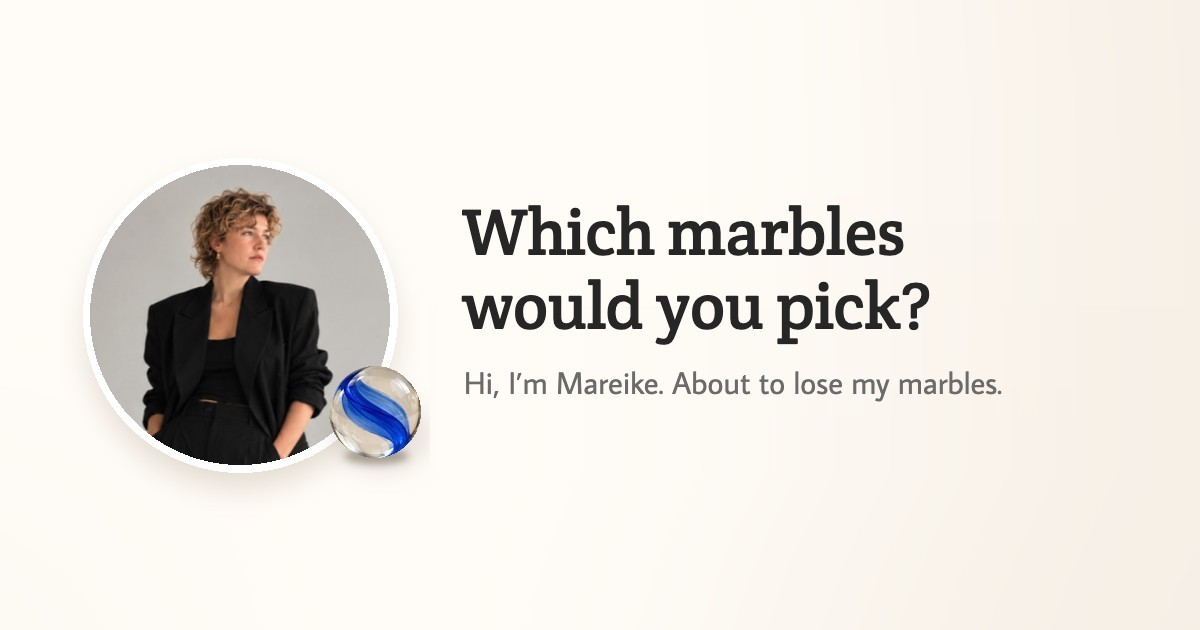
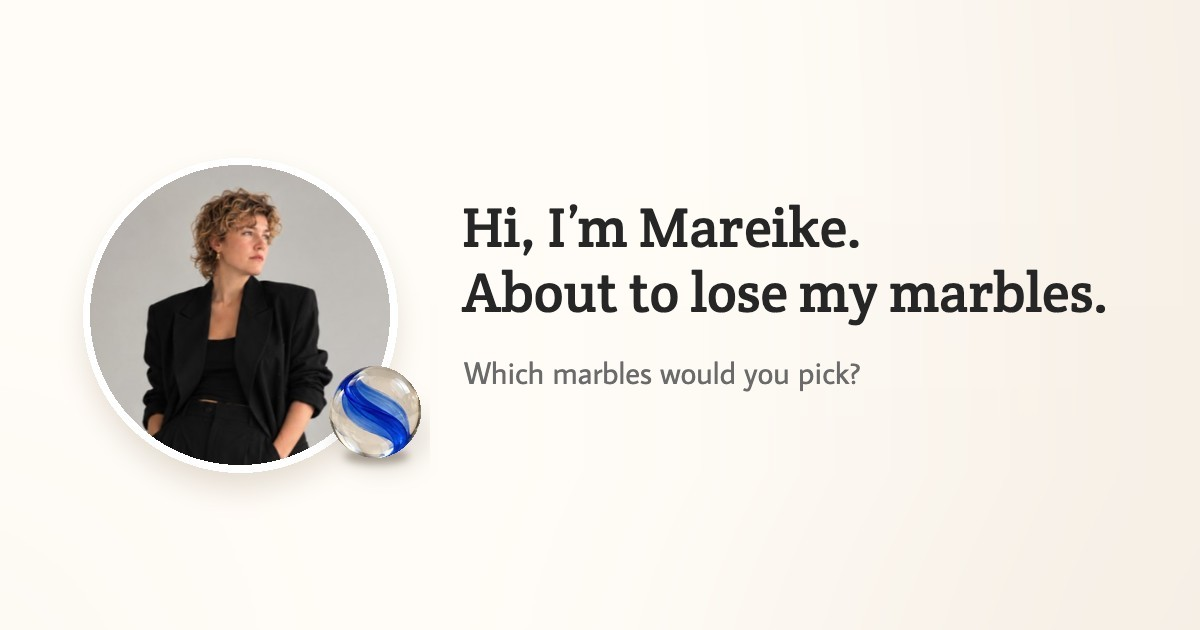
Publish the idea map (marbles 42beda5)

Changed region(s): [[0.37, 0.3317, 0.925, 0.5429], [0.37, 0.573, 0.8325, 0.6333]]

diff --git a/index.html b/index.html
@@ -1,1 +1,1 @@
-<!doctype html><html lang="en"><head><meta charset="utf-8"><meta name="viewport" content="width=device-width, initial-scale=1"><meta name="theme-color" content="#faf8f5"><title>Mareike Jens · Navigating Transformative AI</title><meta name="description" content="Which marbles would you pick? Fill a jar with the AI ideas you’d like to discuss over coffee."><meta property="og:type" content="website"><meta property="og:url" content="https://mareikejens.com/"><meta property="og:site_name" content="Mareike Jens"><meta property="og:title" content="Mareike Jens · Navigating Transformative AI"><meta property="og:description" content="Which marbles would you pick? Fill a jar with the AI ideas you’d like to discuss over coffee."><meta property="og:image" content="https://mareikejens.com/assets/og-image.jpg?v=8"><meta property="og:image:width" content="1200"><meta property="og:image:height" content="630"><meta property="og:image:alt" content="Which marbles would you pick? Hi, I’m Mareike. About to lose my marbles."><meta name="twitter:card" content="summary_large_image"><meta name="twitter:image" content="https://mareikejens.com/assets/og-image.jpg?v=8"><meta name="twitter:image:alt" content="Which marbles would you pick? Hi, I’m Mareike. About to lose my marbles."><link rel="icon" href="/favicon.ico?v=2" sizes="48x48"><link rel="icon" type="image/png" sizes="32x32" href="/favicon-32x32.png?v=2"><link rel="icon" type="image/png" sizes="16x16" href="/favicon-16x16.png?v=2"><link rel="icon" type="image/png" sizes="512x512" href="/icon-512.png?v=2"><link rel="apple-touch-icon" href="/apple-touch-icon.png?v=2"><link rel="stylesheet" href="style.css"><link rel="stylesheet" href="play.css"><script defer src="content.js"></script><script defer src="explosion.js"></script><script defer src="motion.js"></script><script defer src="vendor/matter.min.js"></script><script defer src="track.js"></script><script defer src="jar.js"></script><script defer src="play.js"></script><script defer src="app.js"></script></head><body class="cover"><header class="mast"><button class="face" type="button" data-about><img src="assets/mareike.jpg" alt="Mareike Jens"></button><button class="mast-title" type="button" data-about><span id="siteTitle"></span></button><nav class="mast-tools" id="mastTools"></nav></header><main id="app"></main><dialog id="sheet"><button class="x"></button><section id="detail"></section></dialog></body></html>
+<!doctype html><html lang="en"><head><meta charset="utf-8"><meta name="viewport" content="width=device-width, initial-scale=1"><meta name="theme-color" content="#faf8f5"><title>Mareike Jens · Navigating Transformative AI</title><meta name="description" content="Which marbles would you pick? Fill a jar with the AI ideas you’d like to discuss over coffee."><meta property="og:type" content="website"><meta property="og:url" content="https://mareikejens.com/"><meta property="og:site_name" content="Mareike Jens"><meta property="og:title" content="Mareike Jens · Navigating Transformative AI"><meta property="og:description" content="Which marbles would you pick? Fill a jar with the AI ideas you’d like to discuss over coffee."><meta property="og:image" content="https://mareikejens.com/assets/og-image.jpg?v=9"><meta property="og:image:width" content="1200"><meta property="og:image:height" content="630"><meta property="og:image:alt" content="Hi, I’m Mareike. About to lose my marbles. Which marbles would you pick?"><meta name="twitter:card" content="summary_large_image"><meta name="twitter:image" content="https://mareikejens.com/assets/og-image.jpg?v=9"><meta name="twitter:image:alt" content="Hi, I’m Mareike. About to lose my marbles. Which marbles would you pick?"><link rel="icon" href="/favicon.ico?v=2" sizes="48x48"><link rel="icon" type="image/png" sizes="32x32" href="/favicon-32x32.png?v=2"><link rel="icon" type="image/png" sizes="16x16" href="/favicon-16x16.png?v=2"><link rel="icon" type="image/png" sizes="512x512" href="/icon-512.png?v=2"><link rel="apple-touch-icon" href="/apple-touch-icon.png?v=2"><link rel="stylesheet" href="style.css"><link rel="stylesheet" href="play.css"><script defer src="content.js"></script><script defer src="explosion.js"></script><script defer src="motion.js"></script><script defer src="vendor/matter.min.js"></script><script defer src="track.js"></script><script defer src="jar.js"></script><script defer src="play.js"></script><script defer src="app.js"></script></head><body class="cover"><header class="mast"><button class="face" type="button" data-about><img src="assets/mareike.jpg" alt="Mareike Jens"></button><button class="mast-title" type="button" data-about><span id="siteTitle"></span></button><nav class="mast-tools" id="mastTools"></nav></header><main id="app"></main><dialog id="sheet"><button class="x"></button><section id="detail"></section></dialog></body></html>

━━━━

*Work item*.
Print each entry precisely as written; the pictures stay out.

*Answer box*.
Publish the idea map (marbles 42beda5)

Changed region(s): [[0.37, 0.3317, 0.925, 0.5429], [0.37, 0.573, 0.8325, 0.6333]]

diff --git a/index.html b/index.html
@@ -1,1 +1,1 @@
-<!doctype html><html lang="en"><head><meta charset="utf-8"><meta name="viewport" content="width=device-width, initial-scale=1"><meta name="theme-color" content="#faf8f5"><title>Mareike Jens · Navigating Transformative AI</title><meta name="description" content="Which marbles would you pick? Fill a jar with the AI ideas you’d like to discuss over coffee."><meta property="og:type" content="website"><meta property="og:url" content="https://mareikejens.com/"><meta property="og:site_name" content="Mareike Jens"><meta property="og:title" content="Mareike Jens · Navigating Transformative AI"><meta property="og:description" content="Which marbles would you pick? Fill a jar with the AI ideas you’d like to discuss over coffee."><meta property="og:image" content="https://mareikejens.com/assets/og-image.jpg?v=8"><meta property="og:image:width" content="1200"><meta property="og:image:height" content="630"><meta property="og:image:alt" content="Which marbles would you pick? Hi, I’m Mareike. About to lose my marbles."><meta name="twitter:card" content="summary_large_image"><meta name="twitter:image" content="https://mareikejens.com/assets/og-image.jpg?v=8"><meta name="twitter:image:alt" content="Which marbles would you pick? Hi, I’m Mareike. About to lose my marbles."><link rel="icon" href="/favicon.ico?v=2" sizes="48x48"><link rel="icon" type="image/png" sizes="32x32" href="/favicon-32x32.png?v=2"><link rel="icon" type="image/png" sizes="16x16" href="/favicon-16x16.png?v=2"><link rel="icon" type="image/png" sizes="512x512" href="/icon-512.png?v=2"><link rel="apple-touch-icon" href="/apple-touch-icon.png?v=2"><link rel="stylesheet" href="style.css"><link rel="stylesheet" href="play.css"><script defer src="content.js"></script><script defer src="explosion.js"></script><script defer src="motion.js"></script><script defer src="vendor/matter.min.js"></script><script defer src="track.js"></script><script defer src="jar.js"></script><script defer src="play.js"></script><script defer src="app.js"></script></head><body class="cover"><header class="mast"><button class="face" type="button" data-about><img src="assets/mareike.jpg" alt="Mareike Jens"></button><button class="mast-title" type="button" data-about><span id="siteTitle"></span></button><nav class="mast-tools" id="mastTools"></nav></header><main id="app"></main><dialog id="sheet"><button class="x"></button><section id="detail"></section></dialog></body></html>
+<!doctype html><html lang="en"><head><meta charset="utf-8"><meta name="viewport" content="width=device-width, initial-scale=1"><meta name="theme-color" content="#faf8f5"><title>Mareike Jens · Navigating Transformative AI</title><meta name="description" content="Which marbles would you pick? Fill a jar with the AI ideas you’d like to discuss over coffee."><meta property="og:type" content="website"><meta property="og:url" content="https://mareikejens.com/"><meta property="og:site_name" content="Mareike Jens"><meta property="og:title" content="Mareike Jens · Navigating Transformative AI"><meta property="og:description" content="Which marbles would you pick? Fill a jar with the AI ideas you’d like to discuss over coffee."><meta property="og:image" content="https://mareikejens.com/assets/og-image.jpg?v=9"><meta property="og:image:width" content="1200"><meta property="og:image:height" content="630"><meta property="og:image:alt" content="Hi, I’m Mareike. About to lose my marbles. Which marbles would you pick?"><meta name="twitter:card" content="summary_large_image"><meta name="twitter:image" content="https://mareikejens.com/assets/og-image.jpg?v=9"><meta name="twitter:image:alt" content="Hi, I’m Mareike. About to lose my marbles. Which marbles would you pick?"><link rel="icon" href="/favicon.ico?v=2" sizes="48x48"><link rel="icon" type="image/png" sizes="32x32" href="/favicon-32x32.png?v=2"><link rel="icon" type="image/png" sizes="16x16" href="/favicon-16x16.png?v=2"><link rel="icon" type="image/png" sizes="512x512" href="/icon-512.png?v=2"><link rel="apple-touch-icon" href="/apple-touch-icon.png?v=2"><link rel="stylesheet" href="style.css"><link rel="stylesheet" href="play.css"><script defer src="content.js"></script><script defer src="explosion.js"></script><script defer src="motion.js"></script><script defer src="vendor/matter.min.js"></script><script defer src="track.js"></script><script defer src="jar.js"></script><script defer src="play.js"></script><script defer src="app.js"></script></head><body class="cover"><header class="mast"><button class="face" type="button" data-about><img src="assets/mareike.jpg" alt="Mareike Jens"></button><button class="mast-title" type="button" data-about><span id="siteTitle"></span></button><nav class="mast-tools" id="mastTools"></nav></header><main id="app"></main><dialog id="sheet"><button class="x"></button><section id="detail"></section></dialog></body></html>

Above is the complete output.